Would it be possible to write out each entry below exactly, without the pictures?

- - -

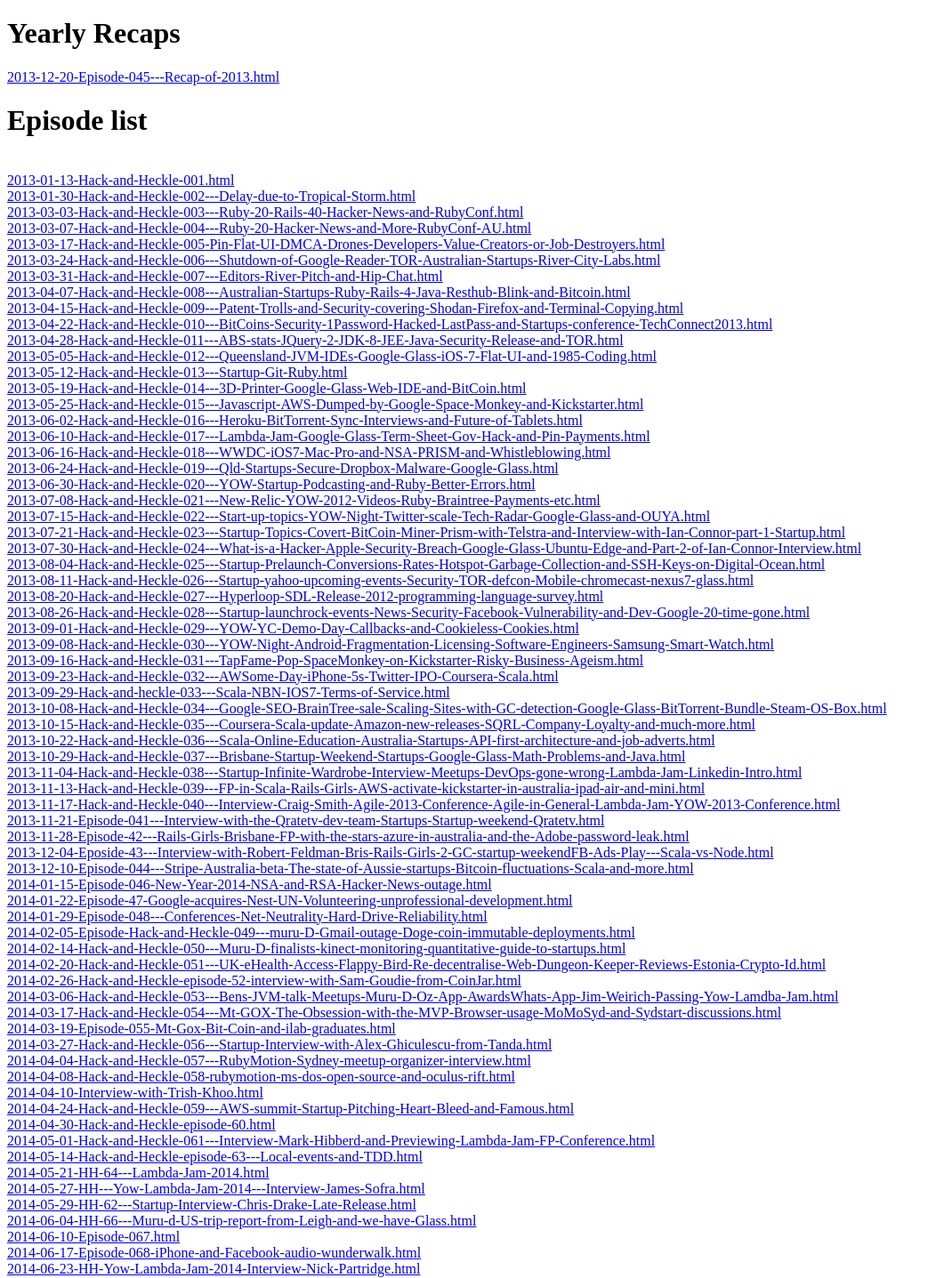
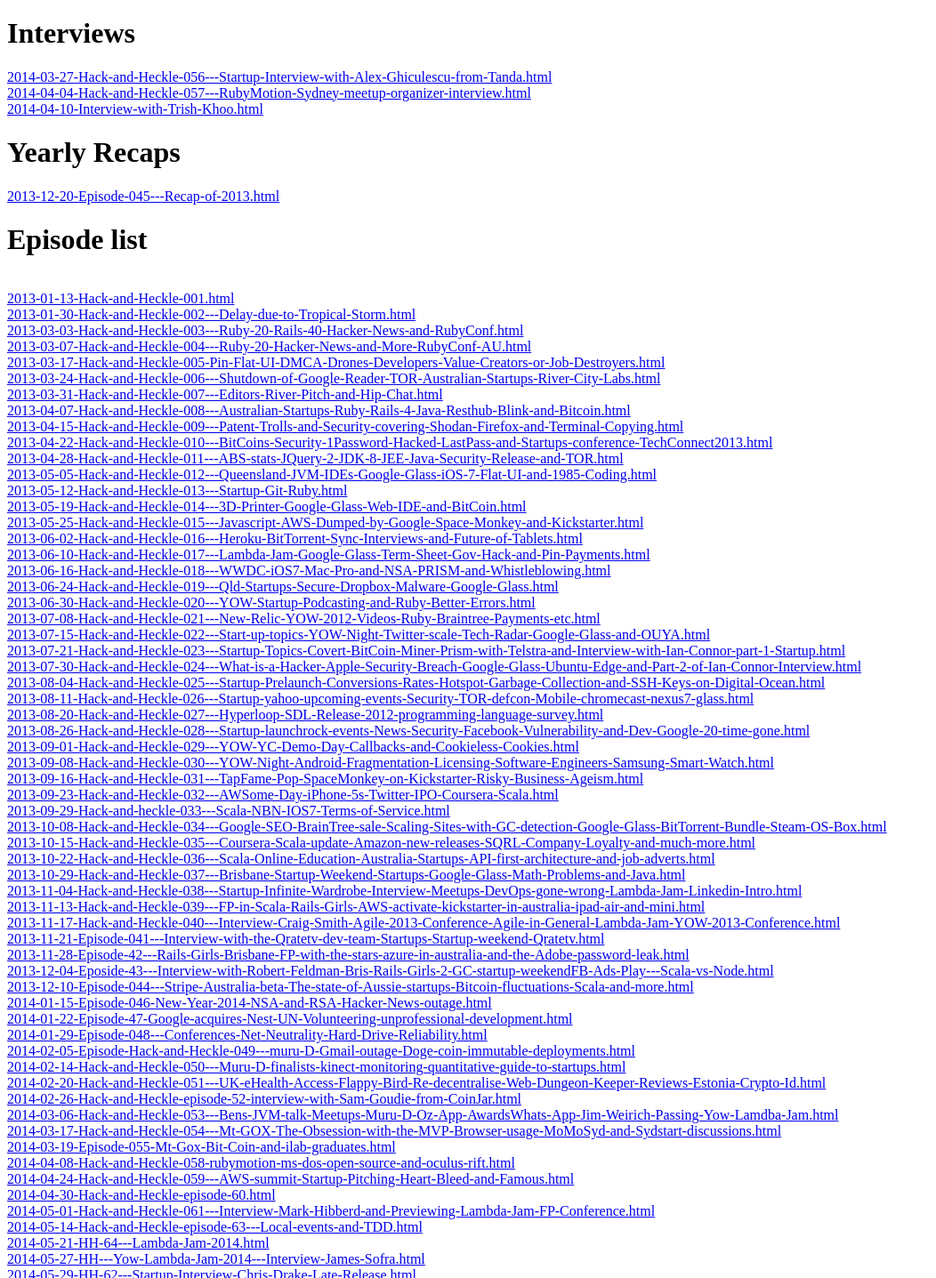
Before and after one commit to hackandheckle/hackandheckle, a plain HTML site: page index.html in a window 1280 px wide. Shown: the part 396-1833 px from the top of the page at 89% size, without its empty margins (0-1052 px from the left). Drawn offline with Linux system fonts and the light colour scheme.

Commit message:
up to episode 64

```diff
--- a/index.html
+++ b/index.html
@@ -34,6 +34,15 @@
 <a href="2014-01-28-Interview-with-Scott-Hanselman-from-YOW-2013.html">2014-01-28-Interview-with-Scott-Hanselman-from-YOW-2013.html</a>
 <br>
 <a href="2014-02-04-Final-Interview-Dave-Thomas-from-YOW-2013.html">2014-02-04-Final-Interview-Dave-Thomas-from-YOW-2013.html</a>
+<br>
+
+<h1>Interviews</h1>
+
+<a href="2014-03-27-Hack-and-Heckle-056---Startup-Interview-with-Alex-Ghiculescu-from-Tanda.html">2014-03-27-Hack-and-Heckle-056---Startup-Interview-with-Alex-Ghiculescu-from-Tanda.html</a>
+<br>
+<a href="2014-04-04-Hack-and-Heckle-057---RubyMotion-Sydney-meetup-organizer-interview.html">2014-04-04-Hack-and-Heckle-057---RubyMotion-Sydney-meetup-organizer-interview.html</a>
+<br>
+<a href="2014-04-10-Interview-with-Trish-Khoo.html">2014-04-10-Interview-with-Trish-Khoo.html</a>
 <br>
 
 <h1>Yearly Recaps</h1>
@@ -130,7 +139,6 @@
 <br>
 <a href="2013-12-10-Episode-044---Stripe-Australia-beta-The-state-of-Aussie-startups-Bitcoin-fluctuations-Scala-and-more.html">2013-12-10-Episode-044---Stripe-Australia-beta-The-state-of-Aussie-startups-Bitcoin-fluctuations-Scala-and-more.html</a>
 <br>
-<!--  HERE! -->
 <a href="2014-01-15-Episode-046-New-Year-2014-NSA-and-RSA-Hacker-News-outage.html">2014-01-15-Episode-046-New-Year-2014-NSA-and-RSA-Hacker-News-outage.html</a>
 <br>
 <a href="2014-01-22-Episode-47-Google-acquires-Nest-UN-Volunteering-unprofessional-development.html">2014-01-22-Episode-47-Google-acquires-Nest-UN-Volunteering-unprofessional-development.html</a>
@@ -151,13 +159,7 @@
 <br>
 <a href="2014-03-19-Episode-055-Mt-Gox-Bit-Coin-and-ilab-graduates.html">2014-03-19-Episode-055-Mt-Gox-Bit-Coin-and-ilab-graduates.html</a>
 <br>
-<a href="2014-03-27-Hack-and-Heckle-056---Startup-Interview-with-Alex-Ghiculescu-from-Tanda.html">2014-03-27-Hack-and-Heckle-056---Startup-Interview-with-Alex-Ghiculescu-from-Tanda.html</a>
-<br>
-<a href="2014-04-04-Hack-and-Heckle-057---RubyMotion-Sydney-meetup-organizer-interview.html">2014-04-04-Hack-and-Heckle-057---RubyMotion-Sydney-meetup-organizer-interview.html</a>
-<br>
 <a href="2014-04-08-Hack-and-Heckle-058-rubymotion-ms-dos-open-source-and-oculus-rift.html">2014-04-08-Hack-and-Heckle-058-rubymotion-ms-dos-open-source-and-oculus-rift.html</a>
-<br>
-<a href="2014-04-10-Interview-with-Trish-Khoo.html">2014-04-10-Interview-with-Trish-Khoo.html</a>
 <br>
 <a href="2014-04-24-Hack-and-Heckle-059---AWS-summit-Startup-Pitching-Heart-Bleed-and-Famous.html">2014-04-24-Hack-and-Heckle-059---AWS-summit-Startup-Pitching-Heart-Bleed-and-Famous.html</a>
 <br>
```
Also changed, not shown: 4 other files.
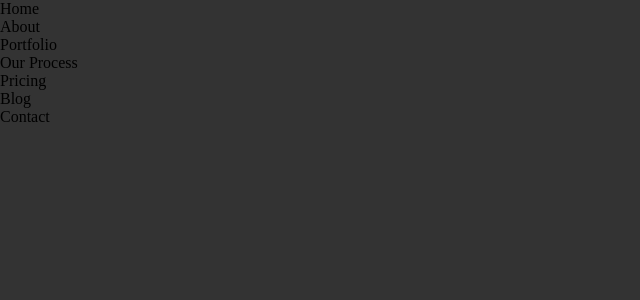
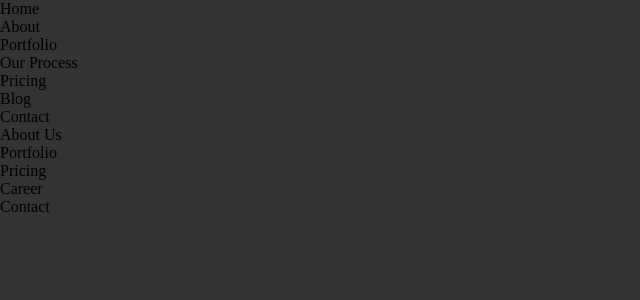
Before and after one commit to SimoneCerri/proj-html-vuejs, a Vue app: page / in a window 1280 px wide. Shown: the top 300 px of the page, without its empty margins (0-640 px from the left). Built offline with nearby package versions, Linux system fonts and the light colour scheme.

Commit message:
props for footer

```diff
--- a/src/components/Footer.vue
+++ b/src/components/Footer.vue
@@ -1,11 +1,32 @@
 <script>
+import TopFooter from "./FooterComponents/TopFooter.vue"
+import BottomFooter from "./FooterComponents/BottomFooter.vue"
+
 export default {
     name: "Footer",
+    components:
+    {
+        TopFooter,
+        BottomFooter
+    },
+    data() {
+        return {
+            footerSlots:
+                [
+                    "About Us",
+                    "Portfolio",
+                    "Pricing",
+                    "Career",
+                    "Contact"
+                ]
+        }
+    }
 }
 </script>
 
 <template>
-
+    <TopFooter v-for="slot in footerSlots" :name="slot"></TopFooter>
+    <BottomFooter></BottomFooter>
 </template>
 
 <style scoped></style>
--- /dev/null
+++ b/src/components/FooterComponents/BottomFooter.vue
@@ -0,0 +1,11 @@
+<script>
+export default {
+    name: "BottomFooter",
+}
+</script>
+
+<template>
+    <div></div>
+</template>
+
+<style scoped></style>
--- /dev/null
+++ b/src/components/FooterComponents/TopFooter.vue
@@ -0,0 +1,12 @@
+<script>
+export default {
+    name: "TopFooter",
+    props: ["name"]
+}
+</script>
+
+<template>
+    <div>{{ name }}</div>
+</template>
+
+<style scoped></style>
```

- - -

> [Response area]:
Before and after one commit to hackandheckle/hackandheckle, a plain HTML site: page index.html in a window 1280 px wide. Shown: the part 396-1833 px from the top of the page at 89% size, without its empty margins (0-1052 px from the left). Drawn offline with Linux system fonts and the light colour scheme.

Commit message:
up to episode 64

```diff
--- a/index.html
+++ b/index.html
@@ -34,6 +34,15 @@
 <a href="2014-01-28-Interview-with-Scott-Hanselman-from-YOW-2013.html">2014-01-28-Interview-with-Scott-Hanselman-from-YOW-2013.html</a>
 <br>
 <a href="2014-02-04-Final-Interview-Dave-Thomas-from-YOW-2013.html">2014-02-04-Final-Interview-Dave-Thomas-from-YOW-2013.html</a>
+<br>
+
+<h1>Interviews</h1>
+
+<a href="2014-03-27-Hack-and-Heckle-056---Startup-Interview-with-Alex-Ghiculescu-from-Tanda.html">2014-03-27-Hack-and-Heckle-056---Startup-Interview-with-Alex-Ghiculescu-from-Tanda.html</a>
+<br>
+<a href="2014-04-04-Hack-and-Heckle-057---RubyMotion-Sydney-meetup-organizer-interview.html">2014-04-04-Hack-and-Heckle-057---RubyMotion-Sydney-meetup-organizer-interview.html</a>
+<br>
+<a href="2014-04-10-Interview-with-Trish-Khoo.html">2014-04-10-Interview-with-Trish-Khoo.html</a>
 <br>
 
 <h1>Yearly Recaps</h1>
@@ -130,7 +139,6 @@
 <br>
 <a href="2013-12-10-Episode-044---Stripe-Australia-beta-The-state-of-Aussie-startups-Bitcoin-fluctuations-Scala-and-more.html">2013-12-10-Episode-044---Stripe-Australia-beta-The-state-of-Aussie-startups-Bitcoin-fluctuations-Scala-and-more.html</a>
 <br>
-<!--  HERE! -->
 <a href="2014-01-15-Episode-046-New-Year-2014-NSA-and-RSA-Hacker-News-outage.html">2014-01-15-Episode-046-New-Year-2014-NSA-and-RSA-Hacker-News-outage.html</a>
 <br>
 <a href="2014-01-22-Episode-47-Google-acquires-Nest-UN-Volunteering-unprofessional-development.html">2014-01-22-Episode-47-Google-acquires-Nest-UN-Volunteering-unprofessional-development.html</a>
@@ -151,13 +159,7 @@
 <br>
 <a href="2014-03-19-Episode-055-Mt-Gox-Bit-Coin-and-ilab-graduates.html">2014-03-19-Episode-055-Mt-Gox-Bit-Coin-and-ilab-graduates.html</a>
 <br>
-<a href="2014-03-27-Hack-and-Heckle-056---Startup-Interview-with-Alex-Ghiculescu-from-Tanda.html">2014-03-27-Hack-and-Heckle-056---Startup-Interview-with-Alex-Ghiculescu-from-Tanda.html</a>
-<br>
-<a href="2014-04-04-Hack-and-Heckle-057---RubyMotion-Sydney-meetup-organizer-interview.html">2014-04-04-Hack-and-Heckle-057---RubyMotion-Sydney-meetup-organizer-interview.html</a>
-<br>
 <a href="2014-04-08-Hack-and-Heckle-058-rubymotion-ms-dos-open-source-and-oculus-rift.html">2014-04-08-Hack-and-Heckle-058-rubymotion-ms-dos-open-source-and-oculus-rift.html</a>
-<br>
-<a href="2014-04-10-Interview-with-Trish-Khoo.html">2014-04-10-Interview-with-Trish-Khoo.html</a>
 <br>
 <a href="2014-04-24-Hack-and-Heckle-059---AWS-summit-Startup-Pitching-Heart-Bleed-and-Famous.html">2014-04-24-Hack-and-Heckle-059---AWS-summit-Startup-Pitching-Heart-Bleed-and-Famous.html</a>
 <br>
```
Also changed, not shown: 4 other files.
Before and after one commit to SimoneCerri/proj-html-vuejs, a Vue app: page / in a window 1280 px wide. Shown: the top 300 px of the page, without its empty margins (0-640 px from the left). Built offline with nearby package versions, Linux system fonts and the light colour scheme.

Commit message:
props for footer

```diff
--- a/src/components/Footer.vue
+++ b/src/components/Footer.vue
@@ -1,11 +1,32 @@
 <script>
+import TopFooter from "./FooterComponents/TopFooter.vue"
+import BottomFooter from "./FooterComponents/BottomFooter.vue"
+
 export default {
     name: "Footer",
+    components:
+    {
+        TopFooter,
+        BottomFooter
+    },
+    data() {
+        return {
+            footerSlots:
+                [
+                    "About Us",
+                    "Portfolio",
+                    "Pricing",
+                    "Career",
+                    "Contact"
+                ]
+        }
+    }
 }
 </script>
 
 <template>
-
+    <TopFooter v-for="slot in footerSlots" :name="slot"></TopFooter>
+    <BottomFooter></BottomFooter>
 </template>
 
 <style scoped></style>
--- /dev/null
+++ b/src/components/FooterComponents/BottomFooter.vue
@@ -0,0 +1,11 @@
+<script>
+export default {
+    name: "BottomFooter",
+}
+</script>
+
+<template>
+    <div></div>
+</template>
+
+<style scoped></style>
--- /dev/null
+++ b/src/components/FooterComponents/TopFooter.vue
@@ -0,0 +1,12 @@
+<script>
+export default {
+    name: "TopFooter",
+    props: ["name"]
+}
+</script>
+
+<template>
+    <div>{{ name }}</div>
+</template>
+
+<style scoped></style>
```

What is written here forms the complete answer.